*TASK ITEM*. Search the records for the string "className" and copy every line in which it appears.

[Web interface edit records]
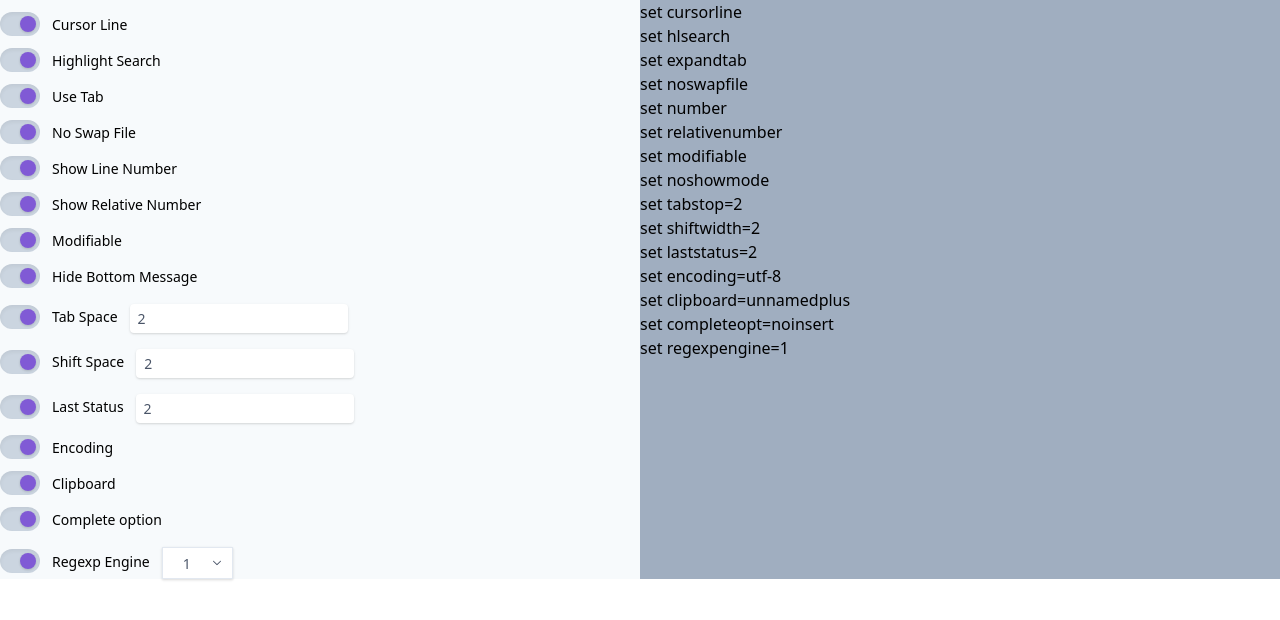
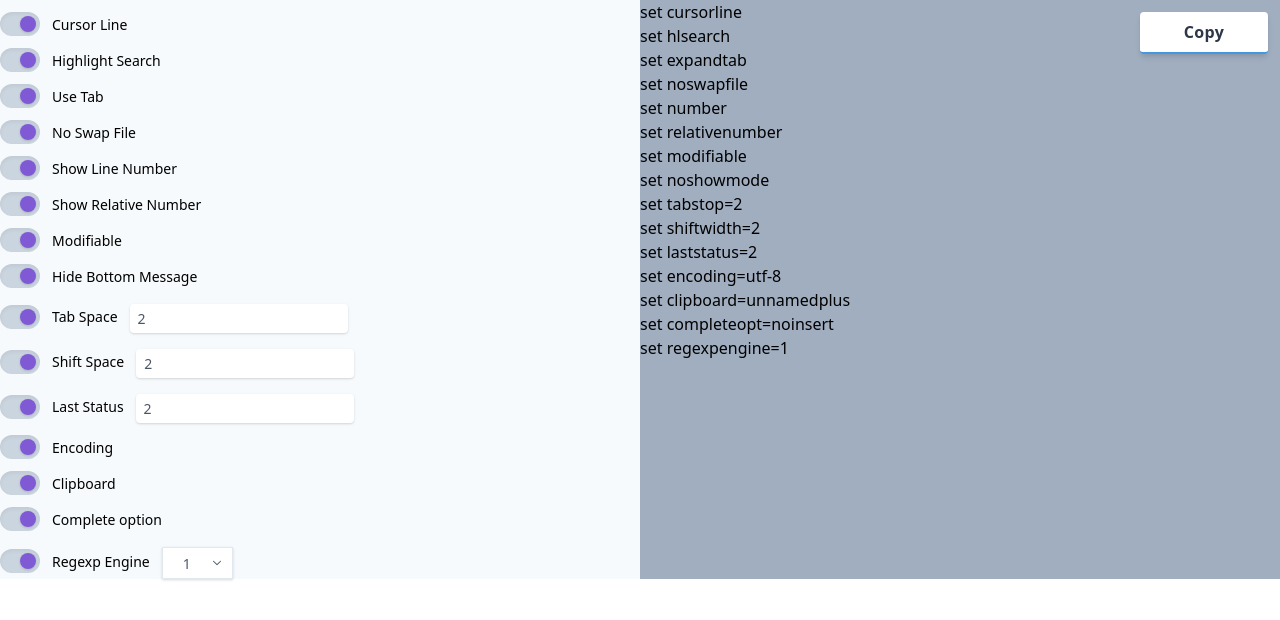
Before and after one commit to tasnimAlam/vim-config-gen, a React (Create React App) app: page / in a window 1280 px wide. Shown: the top 620 px of the page. Built offline with nearby package versions, Linux system fonts and the light colour scheme.

Commit message:
Add copy to clipboard button

```diff
--- a/package.json
+++ b/package.json
@@ -4,6 +4,7 @@
 	"private": true,
 	"dependencies": {
 		"react": "^16.8.6",
+		"react-copy-to-clipboard": "^5.0.2",
 		"react-dom": "^16.8.6",
 		"react-scripts": "3.0.1"
 	},
--- /dev/null
+++ b/src/components/CopyButton.js
@@ -0,0 +1,14 @@
+import React from "react";
+
+const CopyButton = ({ onCopy }) => (
+	<div className="m-3 float-right">
+		<button
+			className="w-32 bg-white tracking-wide text-gray-800 font-bold rounded border-b-2 border-blue-500 hover:border-blue-600 hover:bg-blue-500 hover:text-white shadow-md py-2 px-6 inline-flex items-center"
+			onClick={onCopy}
+		>
+			<span className="mx-auto">Copy</span>
+		</button>
+	</div>
+);
+
+export default CopyButton;
--- a/src/components/Display.js
+++ b/src/components/Display.js
@@ -1,6 +1,11 @@
-import React from "react";
+import React, { useState, useRef } from "react";
+import { CopyToClipboard } from "react-copy-to-clipboard";
+
+import CopyButton from "./CopyButton";
 
 const Display = ({ controls }) => {
+	const [copyText, setCopyText] = useState("");
+
 	const setKeys = (key, value) => {
 		if (typeof value === "undefined") {
 			return <p key={key}>set {key} </p>;
@@ -12,8 +17,22 @@ const Display = ({ controls }) => {
 		);
 	};
 
+	const onCopy = () => {
+		let text = displayRef.current.innerHTML.split("</p><p>").join("\n");
+		text = text.substring(3, text.length - 4);
+
+		setCopyText(text);
+	};
+
+	const displayRef = useRef(null);
+
 	return (
-		<div className="flex-1 bg-gray-500 ">
+		<div className="flex-1 bg-gray-500">
+			<CopyToClipboard text={copyText}>
+				<CopyButton onClick={onCopy} />
+			</CopyToClipboard>
+
+			<div className="flex-1 bg-gray-500" ref={displayRef}>
 				{Object.entries(controls).map(([key, obj]) => {
 					const { type, checked, value } = obj;
 
@@ -22,6 +41,7 @@ const Display = ({ controls }) => {
 					}
 				})}
 			</div>
+		</div>
 	);
 };
 
```
Also changed, not shown: 2 other files (tests, documents, lock files or other folders). Lines whose indentation alone changed are shown as unchanged.
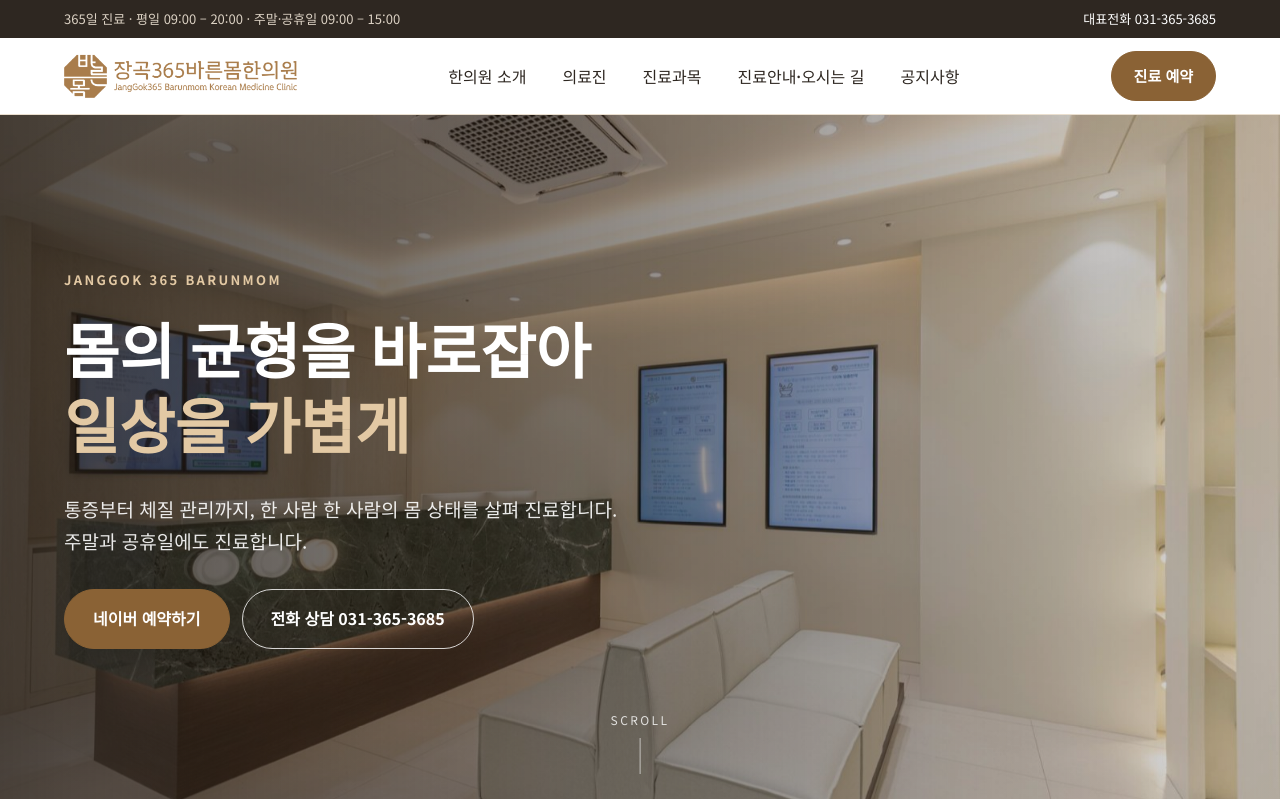
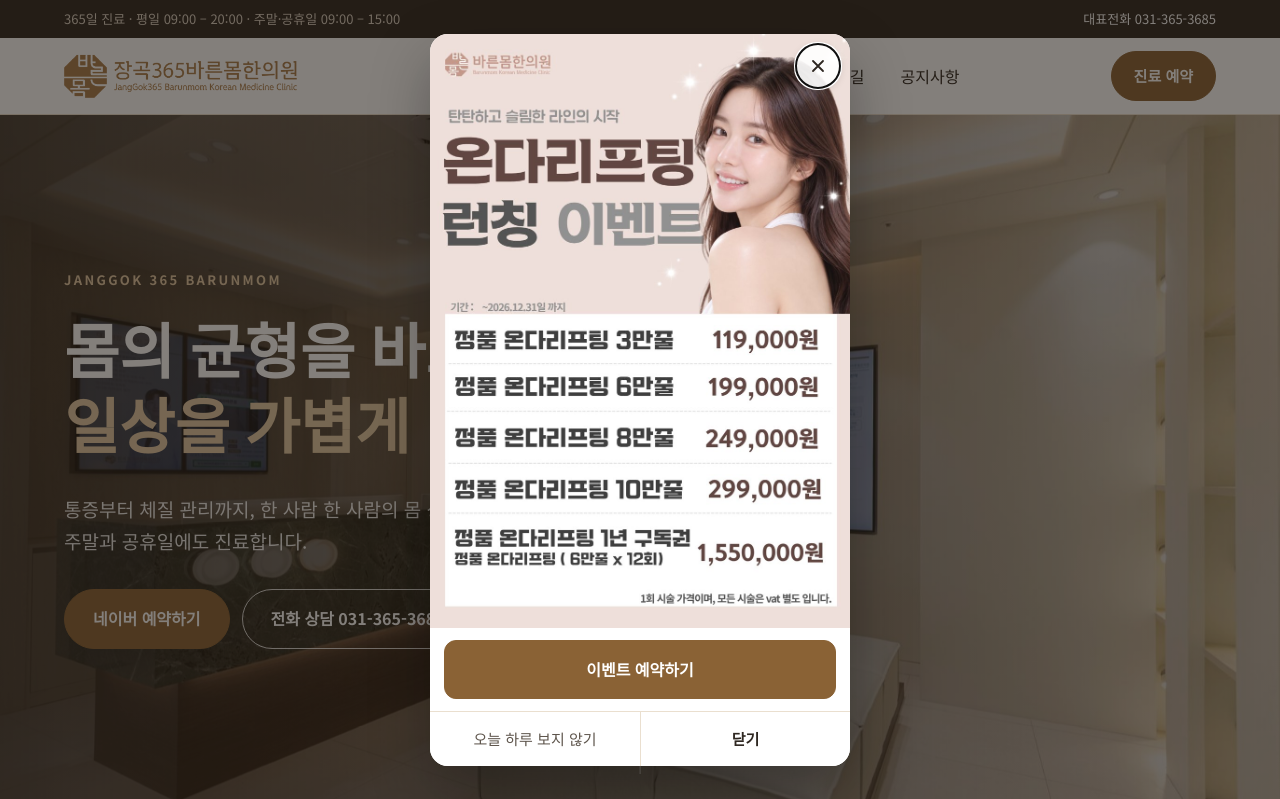
Before and after one commit to seungjin0226-design/homepage, a plain HTML site: page index.html in a window 1280 px wide. Shown: the top 799 px of the page. Drawn offline with Linux system fonts and the light colour scheme.

Commit message:
온다 리프팅 런칭 이벤트 팝업 추가
Co-Authored-By: Claude Opus 5.5 <noreply@anthropic.com>
Claude-Session: https://claude.ai/code/session_01A3yRwJSbkq5av5JcqNupWB

```diff
--- a/index.html
+++ b/index.html
@@ -116,6 +116,19 @@
 <figure><img src="images/entrance.jpg" alt="입구와 복도"><figcaption>입구·복도</figcaption></figure>
 </div>
 </div></section>
+
+<!-- 이벤트 팝업: data-until 날짜가 지나면 자동으로 안 보입니다 -->
+<div class="pop" id="event-pop" data-until="2026-12-31" role="dialog" aria-modal="true" aria-label="온다 리프팅 런칭 이벤트" hidden>
+<div class="pop-box">
+<button type="button" class="pop-x" data-pop-close aria-label="팝업 닫기"><svg width="20" height="20" viewBox="0 0 24 24" fill="none" stroke="currentColor" stroke-width="2.2" stroke-linecap="round" aria-hidden="true"><path d="M6 6l12 12M18 6L6 18"/></svg></button>
+<a href="care-skin.html" class="pop-img"><img src="images/event-onda.jpg" alt="온다 리프팅 런칭 이벤트, 2026년 12월 31일까지. 정품 온다 리프팅 3만줄 119,000원, 6만줄 199,000원, 8만줄 249,000원, 10만줄 299,000원, 1년 구독권(6만줄 12회) 1,550,000원. 1회 시술 가격이며 부가세 별도."></a>
+<a class="btn btn-main pop-cta" href="https://booking.naver.com/booking/13/bizes/1511039" target="_blank" rel="noopener">이벤트 예약하기</a>
+<div class="pop-foot">
+<button type="button" data-pop-today>오늘 하루 보지 않기</button>
+<button type="button" data-pop-close>닫기</button>
+</div>
+</div>
+</div>
 <section class="sec-sm"><div class="wrap notice-strip reveal">
 <div class="ns-head"><span class="label">NOTICE</span><h2>공지사항</h2><a class="more" href="notice.html">전체 보기 →</a></div>
 <ul class="n-list"><li><a href="notice.html#n1"><span class="n-title"><b class="pin">공지</b>장곡365바른몸한의원 홈페이지를 열었습니다</span><span class="n-date">2026.11.13</span></a></li></ul>
--- a/main.js
+++ b/main.js
@@ -20,6 +20,26 @@ document.addEventListener('DOMContentLoaded', function () {
     items.forEach(function (el) { el.classList.add('in'); });
   }
 
+  // 이벤트 팝업
+  var pop = document.getElementById('event-pop');
+  if (pop) {
+    var key = 'pop-hide-' + pop.id;
+    var today = new Date(); var ymd = today.getFullYear() + '-' + ('0' + (today.getMonth() + 1)).slice(-2) + '-' + ('0' + today.getDate()).slice(-2);
+    var until = pop.getAttribute('data-until');
+    var hidden = false;
+    try { hidden = localStorage.getItem(key) === ymd; } catch (e) {}
+    if ((!until || ymd <= until) && !hidden) {
+      pop.hidden = false; document.body.classList.add('pop-open');
+      var first = pop.querySelector('[data-pop-close]'); if (first) first.focus();
+    }
+    var closePop = function () { pop.hidden = true; document.body.classList.remove('pop-open'); };
+    pop.querySelectorAll('[data-pop-close]').forEach(function (b) { b.addEventListener('click', closePop); });
+    var t = pop.querySelector('[data-pop-today]');
+    if (t) t.addEventListener('click', function () { try { localStorage.setItem(key, ymd); } catch (e) {} closePop(); });
+    pop.addEventListener('click', function (e) { if (e.target === pop) closePop(); });
+    document.addEventListener('keydown', function (e) { if (e.key === 'Escape' && !pop.hidden) closePop(); });
+  }
+
   var btn = document.querySelector('.menu-btn');
   var nav = document.getElementById('mobile-nav');
   if (btn && nav) {
--- a/style.css
+++ b/style.css
@@ -347,6 +347,21 @@ ul{margin:0;padding:0;list-style:none}
 .hp li::before{content:"";position:absolute;left:0;top:10px;width:7px;height:7px;border-radius:50%;background:var(--gold)}
 @media (max-width:860px){.hps{grid-template-columns:1fr}.hp{padding:30px 24px}.hp-word{font-size:48px}.hp-img{width:120px;right:12px;top:12px}.hp>p,.hp>ul{max-width:none}.hp>h3,.hp>.hp-word{max-width:calc(100% - 110px)}}
 
+
+/* 이벤트 팝업 */
+.pop{position:fixed;inset:0;z-index:100;background:rgba(30,22,15,.55);display:flex;align-items:center;justify-content:center;padding:20px}
+.pop[hidden]{display:none}
+body.pop-open{overflow:hidden}
+.pop-box{position:relative;width:100%;max-width:420px;max-height:92vh;background:#fff;border-radius:18px;overflow:hidden;display:flex;flex-direction:column;box-shadow:0 24px 60px rgba(0,0,0,.3)}
+.pop-img{display:block;overflow:auto;flex:1 1 auto}
+.pop-img img{width:100%;height:auto;display:block}
+.pop-x{position:absolute;top:10px;right:10px;width:44px;height:44px;border-radius:50%;border:0;background:rgba(255,255,255,.9);color:var(--text);display:flex;align-items:center;justify-content:center;cursor:pointer;box-shadow:0 2px 8px rgba(0,0,0,.15)}
+.pop-cta{margin:12px 14px 4px;border-radius:12px}
+.pop-foot{display:grid;grid-template-columns:1fr 1fr;border-top:1px solid var(--line);margin-top:8px}
+.pop-foot button{background:#fff;border:0;padding:14px 10px;font:inherit;font-size:15px;color:var(--sub);cursor:pointer;min-height:48px}
+.pop-foot button+button{border-left:1px solid var(--line);color:var(--text);font-weight:700}
+.pop-foot button:hover{background:var(--bg)}
+
 /* 하단 */
 footer{background:var(--dark);color:#DCD2C4;font-size:14px}
 footer .wrap{padding-top:56px;padding-bottom:56px;display:flex;flex-direction:column;gap:14px}
```
Also changed, not shown: sitemap.xml (+15 -15 lines), images/event-onda.jpg (added).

*ANSWER TO THIS TASK*.
+	<div className="m-3 float-right">
+			className="w-32 bg-white tracking-wide text-gray-800 font-bold rounded border-b-2 border-blue-500 hover:border-blue-600 hover:bg-blue-500 hover:text-white shadow-md py-2 px-6 inline-flex items-center"
+			<span className="mx-auto">Copy</span>
-		<div className="flex-1 bg-gray-500 ">
+		<div className="flex-1 bg-gray-500">
+			<div className="flex-1 bg-gray-500" ref={displayRef}>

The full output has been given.